Phosphorus is one of the most important nutrients in aquatic environments because of the role that it plays in eutrophication. Increased amounts of phosphorus stimulate excessive growth of nuisance plants, which have negative impacts on waterbodies. Urban runoff and sediment fall under various sources of phosphorus. Sediments act as sources as well as phosphorus storage tanks. Processes of adsorption and desorption which occur -at the sediment water interface make phosphorus available for excessive plant growth. Information relating to these processes, and other limnological processes, serves as a guideline to the understanding of the courses and methods of control of eutrophication. In the study of phosphorus dynamics in Rondevlei, a small eutrophic lakelet in southern Africa, five stations were monitored during spring, summer, autumn and winter of 1988. Temperature, oxygen, electrical conductivity and pH were determined in the field. Soluble Reactive Phosphorus (SRP), calcium (Ca), Total Dissolved Solids (TDS), Total Suspended Solids (TSS) and Particulate Organic Matter (POM) were measured in the laboratory.
Bibliography: leaves 120-134.

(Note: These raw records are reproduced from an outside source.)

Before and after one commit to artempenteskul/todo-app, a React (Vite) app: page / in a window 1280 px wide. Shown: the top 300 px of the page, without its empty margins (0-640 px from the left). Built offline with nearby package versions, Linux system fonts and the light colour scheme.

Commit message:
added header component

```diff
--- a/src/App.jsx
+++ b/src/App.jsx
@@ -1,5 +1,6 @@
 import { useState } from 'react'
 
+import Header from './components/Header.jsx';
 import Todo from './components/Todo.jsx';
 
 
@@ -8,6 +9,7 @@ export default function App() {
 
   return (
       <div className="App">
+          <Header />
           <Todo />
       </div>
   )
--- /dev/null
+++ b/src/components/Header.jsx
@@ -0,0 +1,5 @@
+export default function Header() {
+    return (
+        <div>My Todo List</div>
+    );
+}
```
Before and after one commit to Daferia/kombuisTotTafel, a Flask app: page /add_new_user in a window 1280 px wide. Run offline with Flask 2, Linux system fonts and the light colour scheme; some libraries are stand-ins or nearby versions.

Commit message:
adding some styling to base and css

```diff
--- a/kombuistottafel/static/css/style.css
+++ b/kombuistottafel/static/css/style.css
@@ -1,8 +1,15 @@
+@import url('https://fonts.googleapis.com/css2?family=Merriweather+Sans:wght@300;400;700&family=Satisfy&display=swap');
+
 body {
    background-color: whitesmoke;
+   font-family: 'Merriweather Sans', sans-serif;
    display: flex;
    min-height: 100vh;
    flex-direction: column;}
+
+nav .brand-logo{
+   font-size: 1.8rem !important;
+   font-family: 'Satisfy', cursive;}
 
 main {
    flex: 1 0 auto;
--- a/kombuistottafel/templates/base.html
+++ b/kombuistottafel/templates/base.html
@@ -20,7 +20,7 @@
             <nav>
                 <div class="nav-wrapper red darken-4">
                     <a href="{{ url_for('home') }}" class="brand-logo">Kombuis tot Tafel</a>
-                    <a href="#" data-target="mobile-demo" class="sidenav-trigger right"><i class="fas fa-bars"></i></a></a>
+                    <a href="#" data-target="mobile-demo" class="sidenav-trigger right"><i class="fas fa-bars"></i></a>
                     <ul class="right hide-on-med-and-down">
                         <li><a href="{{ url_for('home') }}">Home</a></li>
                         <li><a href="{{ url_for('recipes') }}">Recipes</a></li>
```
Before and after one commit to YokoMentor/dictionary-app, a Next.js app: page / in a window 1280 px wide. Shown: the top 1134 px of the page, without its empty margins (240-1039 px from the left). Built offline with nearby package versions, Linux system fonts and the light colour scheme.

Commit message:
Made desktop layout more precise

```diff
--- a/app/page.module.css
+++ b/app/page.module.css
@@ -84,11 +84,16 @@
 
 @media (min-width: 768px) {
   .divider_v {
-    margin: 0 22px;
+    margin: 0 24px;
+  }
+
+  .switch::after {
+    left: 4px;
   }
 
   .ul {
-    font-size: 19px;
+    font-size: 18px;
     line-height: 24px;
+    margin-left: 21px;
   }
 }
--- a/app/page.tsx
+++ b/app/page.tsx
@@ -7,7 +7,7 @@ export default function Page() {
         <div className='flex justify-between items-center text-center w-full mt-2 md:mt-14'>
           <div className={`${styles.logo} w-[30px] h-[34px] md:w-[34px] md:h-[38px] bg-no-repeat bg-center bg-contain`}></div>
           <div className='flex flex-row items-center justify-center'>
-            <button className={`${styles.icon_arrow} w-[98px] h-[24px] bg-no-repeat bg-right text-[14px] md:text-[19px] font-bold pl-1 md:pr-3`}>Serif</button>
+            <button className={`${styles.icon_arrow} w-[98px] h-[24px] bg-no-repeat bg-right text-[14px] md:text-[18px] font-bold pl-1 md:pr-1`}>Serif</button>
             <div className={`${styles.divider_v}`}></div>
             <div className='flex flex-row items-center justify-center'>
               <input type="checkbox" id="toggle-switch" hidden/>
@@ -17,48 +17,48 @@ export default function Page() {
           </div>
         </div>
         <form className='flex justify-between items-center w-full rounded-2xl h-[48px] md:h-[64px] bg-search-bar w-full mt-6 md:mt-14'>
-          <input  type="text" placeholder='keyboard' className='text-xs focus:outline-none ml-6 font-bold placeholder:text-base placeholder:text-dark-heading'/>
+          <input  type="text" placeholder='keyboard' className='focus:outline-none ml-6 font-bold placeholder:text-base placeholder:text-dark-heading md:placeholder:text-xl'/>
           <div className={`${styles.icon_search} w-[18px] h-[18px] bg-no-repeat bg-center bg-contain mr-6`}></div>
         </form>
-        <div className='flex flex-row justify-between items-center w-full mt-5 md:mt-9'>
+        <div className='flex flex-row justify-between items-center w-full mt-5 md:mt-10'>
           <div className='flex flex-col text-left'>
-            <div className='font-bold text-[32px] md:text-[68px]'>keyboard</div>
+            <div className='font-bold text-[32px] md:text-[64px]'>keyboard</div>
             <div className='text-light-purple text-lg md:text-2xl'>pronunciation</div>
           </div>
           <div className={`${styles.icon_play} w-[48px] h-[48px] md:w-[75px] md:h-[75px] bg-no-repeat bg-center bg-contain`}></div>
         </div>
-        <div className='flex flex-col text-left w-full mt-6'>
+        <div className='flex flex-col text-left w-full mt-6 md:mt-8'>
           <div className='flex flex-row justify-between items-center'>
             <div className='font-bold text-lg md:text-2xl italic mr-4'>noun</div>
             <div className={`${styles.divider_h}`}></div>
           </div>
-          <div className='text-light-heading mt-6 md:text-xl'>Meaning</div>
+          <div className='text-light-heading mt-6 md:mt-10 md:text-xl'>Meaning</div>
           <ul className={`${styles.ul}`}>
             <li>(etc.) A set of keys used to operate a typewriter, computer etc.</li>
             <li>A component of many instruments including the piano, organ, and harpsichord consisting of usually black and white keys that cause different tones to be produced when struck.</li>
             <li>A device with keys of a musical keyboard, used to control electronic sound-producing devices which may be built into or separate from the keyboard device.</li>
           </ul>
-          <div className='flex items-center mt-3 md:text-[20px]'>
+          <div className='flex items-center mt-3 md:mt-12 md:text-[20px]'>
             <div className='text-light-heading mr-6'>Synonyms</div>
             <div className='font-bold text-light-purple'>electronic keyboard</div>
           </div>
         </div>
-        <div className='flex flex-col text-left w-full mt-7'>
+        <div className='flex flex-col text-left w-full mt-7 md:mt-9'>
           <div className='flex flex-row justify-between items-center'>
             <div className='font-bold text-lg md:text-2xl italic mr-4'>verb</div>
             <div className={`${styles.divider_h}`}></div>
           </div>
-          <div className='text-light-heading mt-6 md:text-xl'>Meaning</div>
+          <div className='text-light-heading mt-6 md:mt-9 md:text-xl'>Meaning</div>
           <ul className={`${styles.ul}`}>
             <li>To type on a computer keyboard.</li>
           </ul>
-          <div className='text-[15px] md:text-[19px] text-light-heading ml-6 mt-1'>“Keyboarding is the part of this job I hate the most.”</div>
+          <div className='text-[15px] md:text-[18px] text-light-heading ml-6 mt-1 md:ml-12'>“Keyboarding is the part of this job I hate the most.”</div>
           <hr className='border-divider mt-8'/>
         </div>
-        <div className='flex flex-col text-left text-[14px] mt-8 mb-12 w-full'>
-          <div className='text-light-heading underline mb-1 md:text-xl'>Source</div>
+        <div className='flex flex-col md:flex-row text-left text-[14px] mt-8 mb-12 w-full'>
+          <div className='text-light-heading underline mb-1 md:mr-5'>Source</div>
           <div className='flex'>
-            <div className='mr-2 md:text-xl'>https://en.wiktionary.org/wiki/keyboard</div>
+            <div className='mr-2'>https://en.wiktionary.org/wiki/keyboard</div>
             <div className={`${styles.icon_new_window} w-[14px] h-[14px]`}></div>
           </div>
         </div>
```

Semmelink, M. 1991. An introduction to the study of phosphorus dynamics in Rondevlei. University of Cape Town.